Records from a collection:
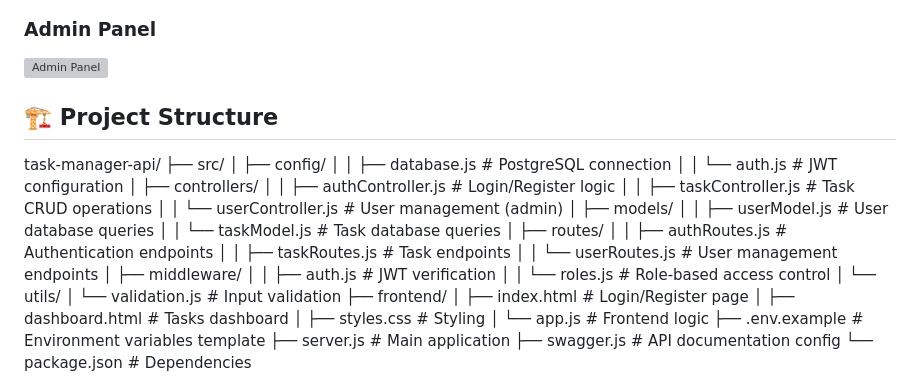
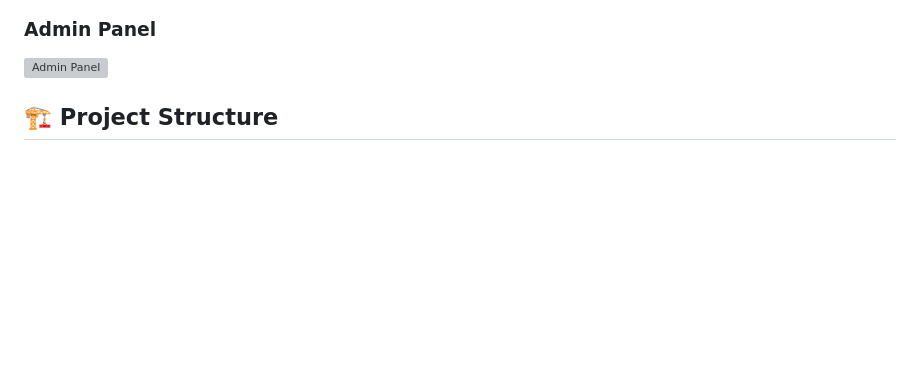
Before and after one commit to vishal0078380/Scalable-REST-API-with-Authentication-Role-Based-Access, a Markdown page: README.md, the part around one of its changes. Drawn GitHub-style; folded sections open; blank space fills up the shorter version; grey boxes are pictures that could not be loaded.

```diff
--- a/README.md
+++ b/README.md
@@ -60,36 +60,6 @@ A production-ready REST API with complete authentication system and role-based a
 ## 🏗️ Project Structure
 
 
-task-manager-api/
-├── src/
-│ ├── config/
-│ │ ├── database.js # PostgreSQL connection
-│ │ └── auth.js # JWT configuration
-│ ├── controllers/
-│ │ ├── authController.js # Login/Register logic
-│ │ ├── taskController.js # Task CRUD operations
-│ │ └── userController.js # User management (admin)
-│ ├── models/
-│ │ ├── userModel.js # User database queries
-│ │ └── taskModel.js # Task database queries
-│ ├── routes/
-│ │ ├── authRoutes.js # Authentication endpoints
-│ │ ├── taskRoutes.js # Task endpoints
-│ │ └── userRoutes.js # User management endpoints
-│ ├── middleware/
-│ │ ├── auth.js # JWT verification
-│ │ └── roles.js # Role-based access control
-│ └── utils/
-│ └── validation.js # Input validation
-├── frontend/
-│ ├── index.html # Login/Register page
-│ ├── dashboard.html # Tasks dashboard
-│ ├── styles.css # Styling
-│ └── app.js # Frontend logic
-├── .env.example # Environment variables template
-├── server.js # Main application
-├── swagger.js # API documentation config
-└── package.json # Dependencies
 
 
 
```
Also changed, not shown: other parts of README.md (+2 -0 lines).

- **Work task**
Please copy the data above exactly, omitting the pictures.

- **Your solution**
Before and after one commit to vishal0078380/Scalable-REST-API-with-Authentication-Role-Based-Access, a Markdown page: README.md, the part around one of its changes. Drawn GitHub-style; folded sections open; blank space fills up the shorter version; grey boxes are pictures that could not be loaded.

```diff
--- a/README.md
+++ b/README.md
@@ -60,36 +60,6 @@ A production-ready REST API with complete authentication system and role-based a
 ## 🏗️ Project Structure
 
 
-task-manager-api/
-├── src/
-│ ├── config/
-│ │ ├── database.js # PostgreSQL connection
-│ │ └── auth.js # JWT configuration
-│ ├── controllers/
-│ │ ├── authController.js # Login/Register logic
-│ │ ├── taskController.js # Task CRUD operations
-│ │ └── userController.js # User management (admin)
-│ ├── models/
-│ │ ├── userModel.js # User database queries
-│ │ └── taskModel.js # Task database queries
-│ ├── routes/
-│ │ ├── authRoutes.js # Authentication endpoints
-│ │ ├── taskRoutes.js # Task endpoints
-│ │ └── userRoutes.js # User management endpoints
-│ ├── middleware/
-│ │ ├── auth.js # JWT verification
-│ │ └── roles.js # Role-based access control
-│ └── utils/
-│ └── validation.js # Input validation
-├── frontend/
-│ ├── index.html # Login/Register page
-│ ├── dashboard.html # Tasks dashboard
-│ ├── styles.css # Styling
-│ └── app.js # Frontend logic
-├── .env.example # Environment variables template
-├── server.js # Main application
-├── swagger.js # API documentation config
-└── package.json # Dependencies
 
 
 
```
Also changed, not shown: other parts of README.md (+2 -0 lines).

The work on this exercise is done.